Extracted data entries
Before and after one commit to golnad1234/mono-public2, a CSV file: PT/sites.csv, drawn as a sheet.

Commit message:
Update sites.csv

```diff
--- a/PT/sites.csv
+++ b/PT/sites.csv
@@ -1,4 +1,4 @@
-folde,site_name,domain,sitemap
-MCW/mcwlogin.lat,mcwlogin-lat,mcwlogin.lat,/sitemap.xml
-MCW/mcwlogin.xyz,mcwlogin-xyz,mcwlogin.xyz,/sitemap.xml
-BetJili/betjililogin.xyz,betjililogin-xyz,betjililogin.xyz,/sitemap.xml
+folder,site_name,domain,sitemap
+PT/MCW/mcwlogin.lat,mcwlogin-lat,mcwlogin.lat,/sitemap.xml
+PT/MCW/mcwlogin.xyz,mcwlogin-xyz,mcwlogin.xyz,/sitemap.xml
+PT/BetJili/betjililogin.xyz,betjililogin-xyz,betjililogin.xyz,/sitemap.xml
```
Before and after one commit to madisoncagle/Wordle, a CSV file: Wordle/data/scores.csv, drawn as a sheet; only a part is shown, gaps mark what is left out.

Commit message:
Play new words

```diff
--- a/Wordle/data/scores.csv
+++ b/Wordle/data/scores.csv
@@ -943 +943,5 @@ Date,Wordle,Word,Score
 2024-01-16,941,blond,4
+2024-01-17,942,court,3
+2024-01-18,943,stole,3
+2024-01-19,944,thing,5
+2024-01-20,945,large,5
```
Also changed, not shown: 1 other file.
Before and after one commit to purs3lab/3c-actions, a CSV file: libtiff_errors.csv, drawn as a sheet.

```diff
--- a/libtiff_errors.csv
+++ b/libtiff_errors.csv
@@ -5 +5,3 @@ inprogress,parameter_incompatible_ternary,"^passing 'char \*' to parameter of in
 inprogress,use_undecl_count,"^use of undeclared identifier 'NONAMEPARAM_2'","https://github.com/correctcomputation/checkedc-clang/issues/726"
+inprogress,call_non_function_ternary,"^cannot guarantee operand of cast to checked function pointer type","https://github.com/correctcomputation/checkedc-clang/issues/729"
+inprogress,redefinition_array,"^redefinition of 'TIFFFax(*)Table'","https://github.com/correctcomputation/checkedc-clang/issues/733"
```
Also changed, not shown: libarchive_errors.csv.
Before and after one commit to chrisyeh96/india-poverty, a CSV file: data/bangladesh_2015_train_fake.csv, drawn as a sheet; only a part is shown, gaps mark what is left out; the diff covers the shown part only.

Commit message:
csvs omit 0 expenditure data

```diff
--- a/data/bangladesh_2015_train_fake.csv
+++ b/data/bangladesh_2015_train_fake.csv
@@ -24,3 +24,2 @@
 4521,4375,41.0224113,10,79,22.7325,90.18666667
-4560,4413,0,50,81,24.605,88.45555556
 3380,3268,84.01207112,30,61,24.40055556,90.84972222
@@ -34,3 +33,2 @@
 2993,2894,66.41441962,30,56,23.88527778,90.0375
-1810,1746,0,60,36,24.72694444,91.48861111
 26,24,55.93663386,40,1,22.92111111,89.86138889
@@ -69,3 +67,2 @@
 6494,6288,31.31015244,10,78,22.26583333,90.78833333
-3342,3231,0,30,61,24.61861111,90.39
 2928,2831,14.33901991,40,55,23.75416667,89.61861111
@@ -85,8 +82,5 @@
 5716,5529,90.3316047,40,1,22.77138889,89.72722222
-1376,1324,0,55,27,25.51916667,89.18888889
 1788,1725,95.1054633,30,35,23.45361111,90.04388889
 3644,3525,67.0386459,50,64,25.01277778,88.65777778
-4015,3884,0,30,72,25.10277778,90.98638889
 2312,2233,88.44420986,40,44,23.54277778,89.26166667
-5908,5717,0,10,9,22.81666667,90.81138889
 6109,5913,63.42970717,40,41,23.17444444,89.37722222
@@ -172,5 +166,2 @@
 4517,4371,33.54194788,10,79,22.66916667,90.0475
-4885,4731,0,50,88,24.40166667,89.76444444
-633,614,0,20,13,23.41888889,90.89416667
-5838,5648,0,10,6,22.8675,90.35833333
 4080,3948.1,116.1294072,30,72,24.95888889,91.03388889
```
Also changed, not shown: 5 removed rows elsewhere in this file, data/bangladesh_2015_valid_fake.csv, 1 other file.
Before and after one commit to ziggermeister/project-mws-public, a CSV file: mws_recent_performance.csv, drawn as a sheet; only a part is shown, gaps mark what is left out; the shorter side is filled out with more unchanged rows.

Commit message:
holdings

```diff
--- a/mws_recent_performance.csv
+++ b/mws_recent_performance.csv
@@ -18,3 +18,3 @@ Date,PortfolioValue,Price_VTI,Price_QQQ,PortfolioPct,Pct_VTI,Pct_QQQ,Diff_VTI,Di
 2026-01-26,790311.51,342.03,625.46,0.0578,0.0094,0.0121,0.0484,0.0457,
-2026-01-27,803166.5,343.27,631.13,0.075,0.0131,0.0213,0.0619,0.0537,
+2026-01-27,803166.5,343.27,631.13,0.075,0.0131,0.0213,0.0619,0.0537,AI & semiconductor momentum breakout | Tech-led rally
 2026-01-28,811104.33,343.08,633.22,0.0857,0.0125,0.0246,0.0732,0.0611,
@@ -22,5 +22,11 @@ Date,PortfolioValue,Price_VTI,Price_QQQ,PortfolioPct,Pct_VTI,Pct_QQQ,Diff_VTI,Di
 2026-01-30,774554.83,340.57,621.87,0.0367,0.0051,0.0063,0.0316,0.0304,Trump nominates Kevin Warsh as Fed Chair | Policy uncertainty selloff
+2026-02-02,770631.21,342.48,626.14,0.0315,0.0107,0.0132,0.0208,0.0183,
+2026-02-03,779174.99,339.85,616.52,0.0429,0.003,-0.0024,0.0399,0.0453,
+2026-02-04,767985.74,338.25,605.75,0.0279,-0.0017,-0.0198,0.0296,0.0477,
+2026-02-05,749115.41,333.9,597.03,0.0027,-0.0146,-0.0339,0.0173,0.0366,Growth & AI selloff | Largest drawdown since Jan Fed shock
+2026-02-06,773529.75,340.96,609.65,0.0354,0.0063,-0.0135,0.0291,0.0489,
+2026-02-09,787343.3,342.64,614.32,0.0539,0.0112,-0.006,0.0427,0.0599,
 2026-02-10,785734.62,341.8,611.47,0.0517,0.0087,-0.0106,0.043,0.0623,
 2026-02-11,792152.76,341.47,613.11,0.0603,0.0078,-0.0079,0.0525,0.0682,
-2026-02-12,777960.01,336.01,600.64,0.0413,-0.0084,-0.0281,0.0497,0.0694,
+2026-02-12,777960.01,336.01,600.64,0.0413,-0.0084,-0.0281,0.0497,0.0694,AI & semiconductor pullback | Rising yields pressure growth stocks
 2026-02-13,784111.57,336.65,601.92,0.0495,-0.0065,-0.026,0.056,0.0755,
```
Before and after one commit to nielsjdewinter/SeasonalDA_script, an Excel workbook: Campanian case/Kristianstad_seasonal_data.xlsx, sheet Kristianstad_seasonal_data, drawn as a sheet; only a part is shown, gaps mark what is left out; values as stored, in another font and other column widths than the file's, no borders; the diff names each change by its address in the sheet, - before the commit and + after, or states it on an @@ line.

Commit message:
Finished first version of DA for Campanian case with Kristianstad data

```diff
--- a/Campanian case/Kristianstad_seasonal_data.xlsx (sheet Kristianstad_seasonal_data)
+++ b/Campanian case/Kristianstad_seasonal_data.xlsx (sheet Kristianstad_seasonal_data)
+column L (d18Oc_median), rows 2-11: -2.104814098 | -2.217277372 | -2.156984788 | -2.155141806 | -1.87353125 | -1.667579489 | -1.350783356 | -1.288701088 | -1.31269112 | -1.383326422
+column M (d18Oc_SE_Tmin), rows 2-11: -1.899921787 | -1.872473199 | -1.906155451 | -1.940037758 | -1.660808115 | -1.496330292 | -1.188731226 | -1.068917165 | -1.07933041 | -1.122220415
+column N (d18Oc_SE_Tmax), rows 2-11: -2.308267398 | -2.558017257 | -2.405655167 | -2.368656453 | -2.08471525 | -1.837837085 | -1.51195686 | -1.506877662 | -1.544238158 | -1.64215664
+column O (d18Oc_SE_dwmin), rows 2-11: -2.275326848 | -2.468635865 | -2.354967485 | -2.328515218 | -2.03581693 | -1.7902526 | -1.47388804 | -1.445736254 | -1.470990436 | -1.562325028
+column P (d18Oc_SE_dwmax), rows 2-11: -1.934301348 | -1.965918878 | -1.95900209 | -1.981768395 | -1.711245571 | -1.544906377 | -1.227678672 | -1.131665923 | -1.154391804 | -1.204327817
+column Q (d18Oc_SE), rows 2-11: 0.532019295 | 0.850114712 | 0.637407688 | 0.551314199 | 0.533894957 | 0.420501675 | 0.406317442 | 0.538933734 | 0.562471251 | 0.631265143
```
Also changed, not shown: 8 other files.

(Work required):
Search the data above for the word "mcwlogin", then gather each line in which it appears.

(Exercise output):
-MCW/mcwlogin.lat,mcwlogin-lat,mcwlogin.lat,/sitemap.xml
-MCW/mcwlogin.xyz,mcwlogin-xyz,mcwlogin.xyz,/sitemap.xml
+PT/MCW/mcwlogin.lat,mcwlogin-lat,mcwlogin.lat,/sitemap.xml
+PT/MCW/mcwlogin.xyz,mcwlogin-xyz,mcwlogin.xyz,/sitemap.xml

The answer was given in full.